– We left Columbus yesterday the 21 December. at 12 past 2 – and I am now on board the Southerner a new boat – with 40 Horses – belonging to the travelling circus – and about 20 to 30 men constituting the company – I am truly in fine society – it permits me to see a little of the world – but I am out from among them & separate & I thank my gracious God that it is so – and and savour to think “who hath made thee to differ?” – but I must stop & reserve the rest of this paper until I reach Mobile.

– Mobile Thursday 24th Decr – I arrived here safely this morning at 8 o Clock – we had a pleasant day yesterday – which passed without incident – and I was taken quite by surprise to find shortly after my rising this morning that we were in sight of Mobile – this is a fine city – well laid out – but like all our other cities & places suffering greatly under the pressure of the times. – On my arrival here this morning I was disappointed in only finding that two letters from N. Y. had preceded me – of the 10 & 11 Inst. – but this days mail which arrived at noon – brought me two letters one from Mary Mulligan who is at Rochester & another from Sarah Lamb this the first I have received from her – dated 14th on the outside of the one postmarked 12th Jeremiah says “We have just got a letter from Marshall of the 30th ulto all well!” – and recommends my directing to you in Detroit, which I now do.

– I hope your intention of writing to me – has not been deferred – those particulars about the Caldwell farm – I should like to receive very much – I am gratified to learn – that you are pleased with the appearance of things there. – I have been round with my letters of introduction – and called upon some people whom I know here – it has been a fine day. – there is a peculiarity in this climate when the sun is up it is mild & genial – but at night & in the mornings & evenings the weather is extremely cold – with frost. – and it is a cold that pierces through & through. – In asking you to write to me – I suppose it is hardly worth while to ask a letter to be directed any where but at home – yet unless I am specially wanted I think it will be the 1st Feby or a little later before I am back to that abode of delights – but do write to me on receipt of this – and send it to New York & tell them to forward it where I may be.

– You cannot tell how I am cheered by any letters today to learn that your dear mother is so much more comfortable. – I expect to be here until Monday then go to New Orleans which we reach by Steamboat in 14 hours – then return here & back the same way I came to Savannah – then to Charleston & so on towards home.

– Ever Your affectionate father M O Masters.
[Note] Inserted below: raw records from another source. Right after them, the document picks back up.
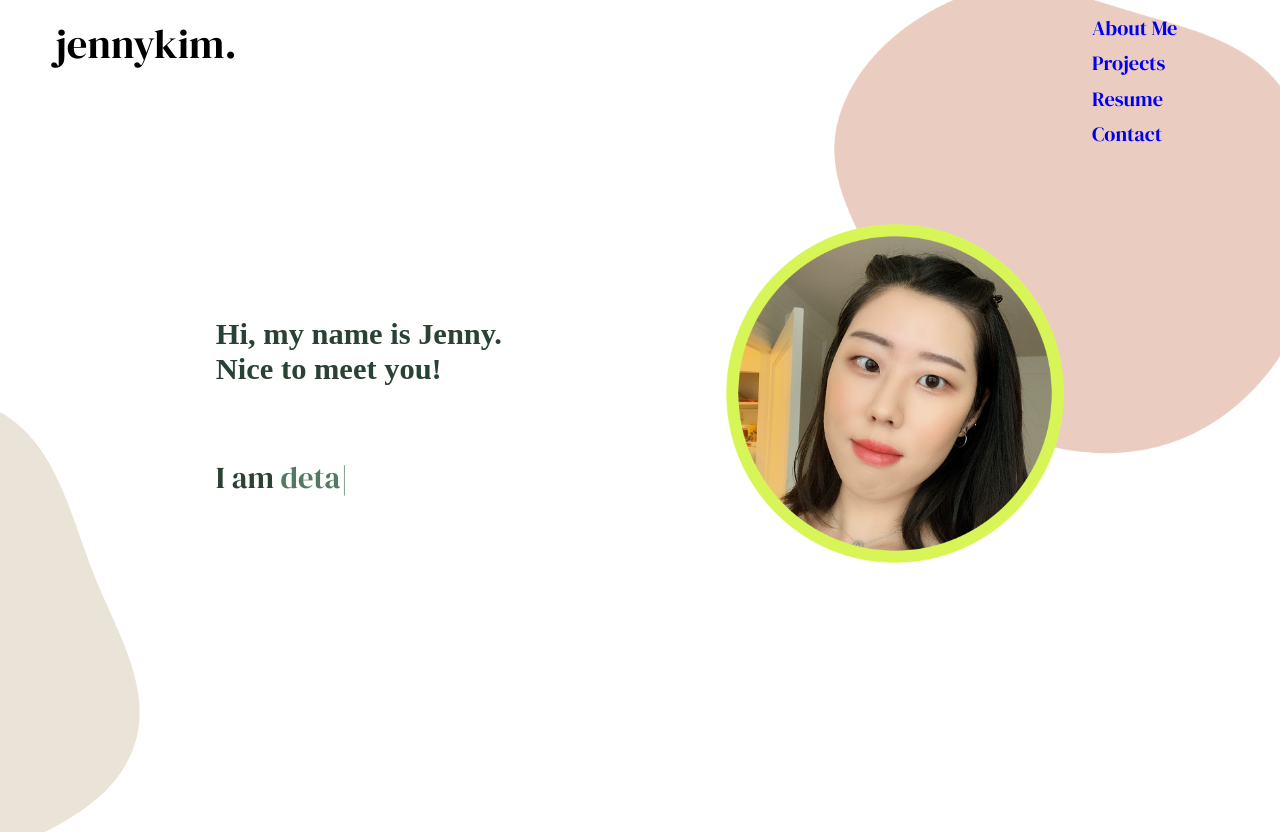
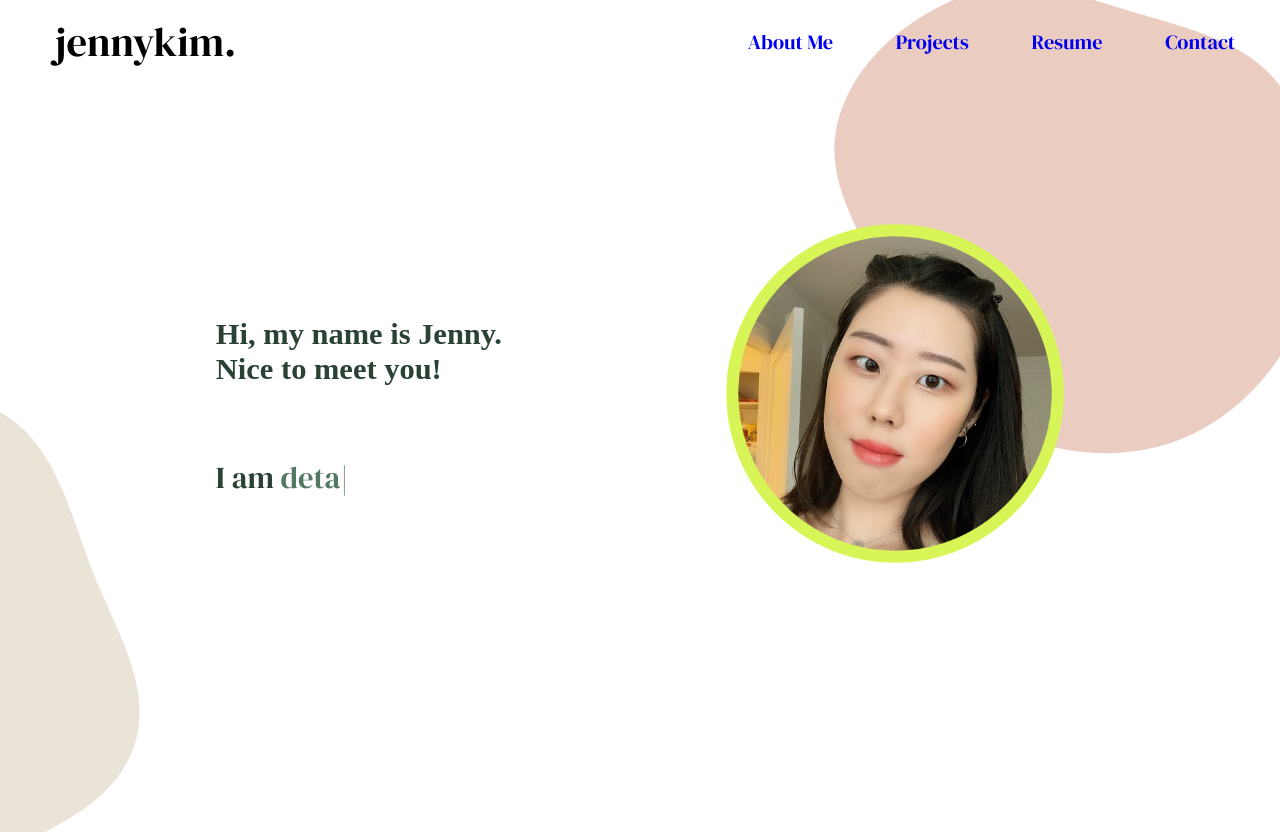
Before and after one commit to kim-jenny5/my-portfolio-site, a React (Create React App) app: page / in a window 1280 px wide. Shown: the top 832 px of the page. Built offline with nearby package versions, Linux system fonts and the light colour scheme; a web font is replaced by a local one.

Commit message:
went back to previous css code for header

```diff
--- a/public/style.css
+++ b/public/style.css
@@ -44,6 +44,7 @@ body {
 	left: 0;
 	right: 0;
 	top: 0;
+	overflow: hidden;
 	/* background: white; */
 	z-index: 2;
 }
@@ -56,12 +57,14 @@ body {
 	border: none;
 	background: transparent;
 	position: absolute;
+	margin: 0;
+	padding: 0;
 	left: 4.299vw;
 	top: 1.7321016166281755vh;
-	margin: 0;
+	/* margin: 0;
 	padding: 0;
 	width: 14.22vw;
-	height: 7.621247113163972vh;
+	height: 7.621247113163972vh; */
 }
 
 .header-nav ul {
@@ -72,19 +75,28 @@ body {
 	/* width: 38.426vw; */
 	/* height: 7.621247113163972vh; */
 	/* right: 3.505vw; */
-	right: 0;
-	top: 1.7321016166281755vh;
+	/* right: 0;
+	top: 1.7321016166281755vh; */
 	/* top: 50%; */
 	/* text-align: center;
 	vertical-align: middle; */
 	/* top: 1.9630484988452657vh; */
+	/* position: absolute; */
+	/* width: 581px;
+	height: 66px;
+	right: 53px;
+	top: 15px; */
+	right: 3.505vw;
+	top: 2.116vw;
 }
 
 .header-nav ul li {
-	display: inline-block;
+	/* display: inline-block; */
+	display: inline;
 	/* display: inline-block; */
 	font-size: 1.587vw;
-	position: relative;
+	/* position: relative; */
+	padding-top: 1.063em;
 	/* vertical-align: middle; */
 	/* top: 1.9630484988452657vh; */
 	/* top: 50%; */
@@ -98,8 +110,8 @@ body {
 	/* line-height: 3.810623556581986vh; */
 	/* margin-right: 4.894vw; */
 	/* width: 6.68vw; */
-	width: 100%;
-	height: 3.810623556581986vh;
+	/* width: 100%;
+	height: 3.810623556581986vh; */
 	/* margin: 0 !important; */
 }
 
@@ -110,11 +122,9 @@ body {
 	/* top: 50%; */
 	/* vertical-align: middle; */
 	/* display: inline; */
-	position: absolute;
-	display: block;
+	/* position: absolute;padding-top: 1.063em; */
+	/* line-height: 3.810623556581986vh; */
 	text-decoration: none;
-	/* line-height: 3.810623556581986vh; */
-
 	/* display: absolute; */
 	/* top: 1.9630484988452657vh; */
 	/* line-height: 3.810623556581986vh; */
```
If not too late I would wish you a merry X.mas. how will it be with me, think you? –

Lost Faces Ancestor Photos from the 1800s

Wishing you had an ancestor photograph? Check out the 1800s photographs and antique photo albums on Lost Faces. There are over 3,500 photos in this growing genealogy collection

Notes: Letter to Mrs. Henry W. “Martha” Taylor, Care of C. C. Trowbridge, Esqr., Detroit, Michigan, from her father, M. O. Masters, Montgomery, Alabama, December 20 and 24, 1840; postmarked Mobile, Alabama; from the Phillip F. Schlee Collection.



URL is   All rights reserved. Website © Lorine McGinnis Schulze

FAQ - - Search - Contact Lorine at (Change the AT to @ in the email address) - Copyright - Partner Sites - Site Map - Privacy Policy